By Andrew L. Rochester, Esquire

Many of you may have seen in the news that there is an effort afoot in New Jersey to dramatically change the alimony statute. At present, a Court can award four types of alimony either individually or in combination based upon a review of thirteen factors. Alimony at present can either be permanent, limited duration (for a set period of time), rehabilitative (for a set period of time to allow a supported spouse to obtain education or training), or rehabilitative (a very rarely used type of alimony to allow a spouse to be compensated for contributing to the other spouse’s education).

While the current alimony statute provides thirteen factors for a Court to consider, there is no formula for either the length or the amount of the alimony. This is the most significant proposed change to alimony.

Many argue that courts now are too willing award alimony and that alimony awards are too long. This is a widely shared belief. The people who believe this do not fit into political categories or any particular set of demographics. Pending in both the State Assembly and Senate are Alimony Reform bills sponsored by both Republicans and Democrats. These bills, which at present have a very good chance of becoming law, make several significant and perhaps unintended changes to current alimony law. Alimony reform is generally opposed by family law attorneys although there is a vocal minority who do support reform.
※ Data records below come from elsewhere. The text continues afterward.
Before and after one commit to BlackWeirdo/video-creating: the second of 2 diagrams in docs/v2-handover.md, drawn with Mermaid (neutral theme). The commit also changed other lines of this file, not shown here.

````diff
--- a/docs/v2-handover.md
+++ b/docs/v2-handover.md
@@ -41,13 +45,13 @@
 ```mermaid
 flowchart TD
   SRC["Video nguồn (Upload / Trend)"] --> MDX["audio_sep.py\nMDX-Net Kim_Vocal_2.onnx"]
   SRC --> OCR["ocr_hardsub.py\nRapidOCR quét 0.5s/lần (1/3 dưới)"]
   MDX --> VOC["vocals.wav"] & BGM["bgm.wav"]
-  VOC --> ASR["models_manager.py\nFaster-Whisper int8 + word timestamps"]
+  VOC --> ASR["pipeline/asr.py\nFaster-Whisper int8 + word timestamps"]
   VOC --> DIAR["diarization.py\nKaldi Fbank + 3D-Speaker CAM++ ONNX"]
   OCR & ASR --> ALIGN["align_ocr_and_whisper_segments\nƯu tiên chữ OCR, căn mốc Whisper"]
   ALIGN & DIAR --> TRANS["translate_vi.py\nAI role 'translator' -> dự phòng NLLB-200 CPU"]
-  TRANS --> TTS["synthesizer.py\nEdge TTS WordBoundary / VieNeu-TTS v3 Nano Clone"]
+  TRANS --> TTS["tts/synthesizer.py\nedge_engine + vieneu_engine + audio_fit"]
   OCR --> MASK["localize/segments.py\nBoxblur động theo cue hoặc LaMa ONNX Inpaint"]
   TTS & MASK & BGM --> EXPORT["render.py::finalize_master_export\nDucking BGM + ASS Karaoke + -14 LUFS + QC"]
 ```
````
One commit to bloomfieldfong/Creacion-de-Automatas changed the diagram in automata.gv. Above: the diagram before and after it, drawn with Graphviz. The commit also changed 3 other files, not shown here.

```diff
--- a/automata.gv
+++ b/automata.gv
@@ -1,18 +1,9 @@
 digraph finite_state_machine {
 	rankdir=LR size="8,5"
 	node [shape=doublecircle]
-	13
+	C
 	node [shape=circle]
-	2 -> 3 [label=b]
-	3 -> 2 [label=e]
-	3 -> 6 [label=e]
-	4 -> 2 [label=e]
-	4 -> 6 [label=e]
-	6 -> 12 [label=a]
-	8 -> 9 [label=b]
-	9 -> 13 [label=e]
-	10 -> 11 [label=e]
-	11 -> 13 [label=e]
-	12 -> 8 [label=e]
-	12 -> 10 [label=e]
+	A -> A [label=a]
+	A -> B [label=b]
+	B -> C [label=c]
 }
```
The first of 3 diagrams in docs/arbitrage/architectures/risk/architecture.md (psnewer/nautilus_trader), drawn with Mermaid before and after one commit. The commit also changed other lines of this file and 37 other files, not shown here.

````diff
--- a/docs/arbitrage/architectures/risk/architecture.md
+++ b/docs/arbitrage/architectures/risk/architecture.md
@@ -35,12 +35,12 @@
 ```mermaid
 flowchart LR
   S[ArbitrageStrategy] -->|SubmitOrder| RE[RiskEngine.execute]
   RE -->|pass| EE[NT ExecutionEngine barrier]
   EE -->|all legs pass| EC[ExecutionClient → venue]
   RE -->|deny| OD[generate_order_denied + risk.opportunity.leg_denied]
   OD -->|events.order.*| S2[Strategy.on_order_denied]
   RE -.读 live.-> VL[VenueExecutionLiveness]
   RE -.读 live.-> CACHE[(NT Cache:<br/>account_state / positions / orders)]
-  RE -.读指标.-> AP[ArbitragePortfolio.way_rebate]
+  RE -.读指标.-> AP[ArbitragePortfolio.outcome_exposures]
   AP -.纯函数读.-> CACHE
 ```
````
The purpose of this two part article is to let you know what is coming.

The most well-known aspect of alimony reform is the elimination of what is known as permanent alimony. Generally, this is alimony until retirement absent some unforeseen substantial changed circumstance. Sometimes it extends even beyond retirement. The proposed alimony reform as it exists now creates a sliding scale for the duration of alimony and it includes a range for the calculation of alimony. Regarding the amount, it indicates that alimony should not exceed a recipient’s actual need for support or 30%-35% of the difference between the parties’ gross incomes. For those of you who are expecting a clear, hard and fast formula, there is not one. Just determining what constitutes “gross income” can sometimes require the assistance of accountants. The proposed law includes ten reasons to modify the percentage awarded for alimony so yes you still may need an attorney.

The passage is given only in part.